Instructions to follow: I need the records below restated word for word, without their pictures.

Extracted information:
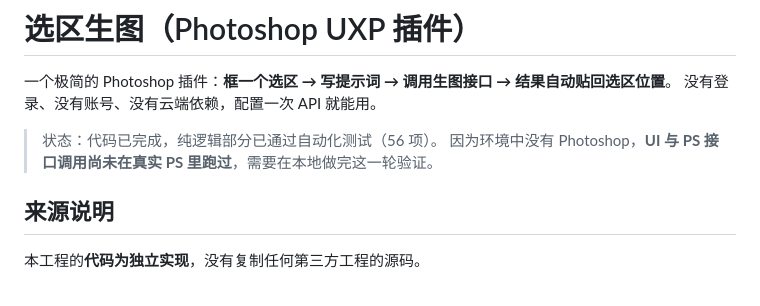
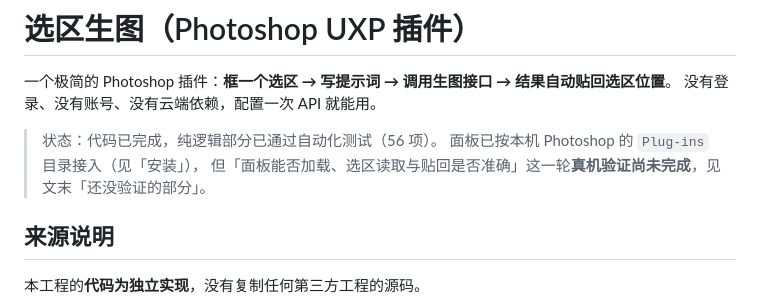
Before and after one commit to arr1chino/ps-selection-gen, a Markdown page: README.md, the part around one of its changes. Drawn GitHub-style.

```diff
--- a/README.md
+++ b/README.md
@@ -4,7 +4,8 @@
 没有登录、没有账号、没有云端依赖，配置一次 API 就能用。
 
 > 状态：代码已完成，纯逻辑部分已通过自动化测试（56 项）。
-> 因为环境中没有 Photoshop，**UI 与 PS 接口调用尚未在真实 PS 里跑过**，需要在本地做完这一轮验证。
+> 面板已按本机 Photoshop 的 `Plug-ins` 目录接入（见「安装」），
+> 但「面板能否加载、选区读取与贴回是否准确」这一轮**真机验证尚未完成**，见文末「还没验证的部分」。
 
 ## 来源说明
 
```
Also changed, not shown: other parts of README.md (+13 -0 lines), docs/screenshots/panel-main.png (added), docs/screenshots/panel-settings.png (added), 1 other file.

Written reply:
Before and after one commit to arr1chino/ps-selection-gen, a Markdown page: README.md, the part around one of its changes. Drawn GitHub-style.

```diff
--- a/README.md
+++ b/README.md
@@ -4,7 +4,8 @@
 没有登录、没有账号、没有云端依赖，配置一次 API 就能用。
 
 > 状态：代码已完成，纯逻辑部分已通过自动化测试（56 项）。
-> 因为环境中没有 Photoshop，**UI 与 PS 接口调用尚未在真实 PS 里跑过**，需要在本地做完这一轮验证。
+> 面板已按本机 Photoshop 的 `Plug-ins` 目录接入（见「安装」），
+> 但「面板能否加载、选区读取与贴回是否准确」这一轮**真机验证尚未完成**，见文末「还没验证的部分」。
 
 ## 来源说明
 
```
Also changed, not shown: other parts of README.md (+13 -0 lines), docs/screenshots/panel-main.png (added), docs/screenshots/panel-settings.png (added), 1 other file.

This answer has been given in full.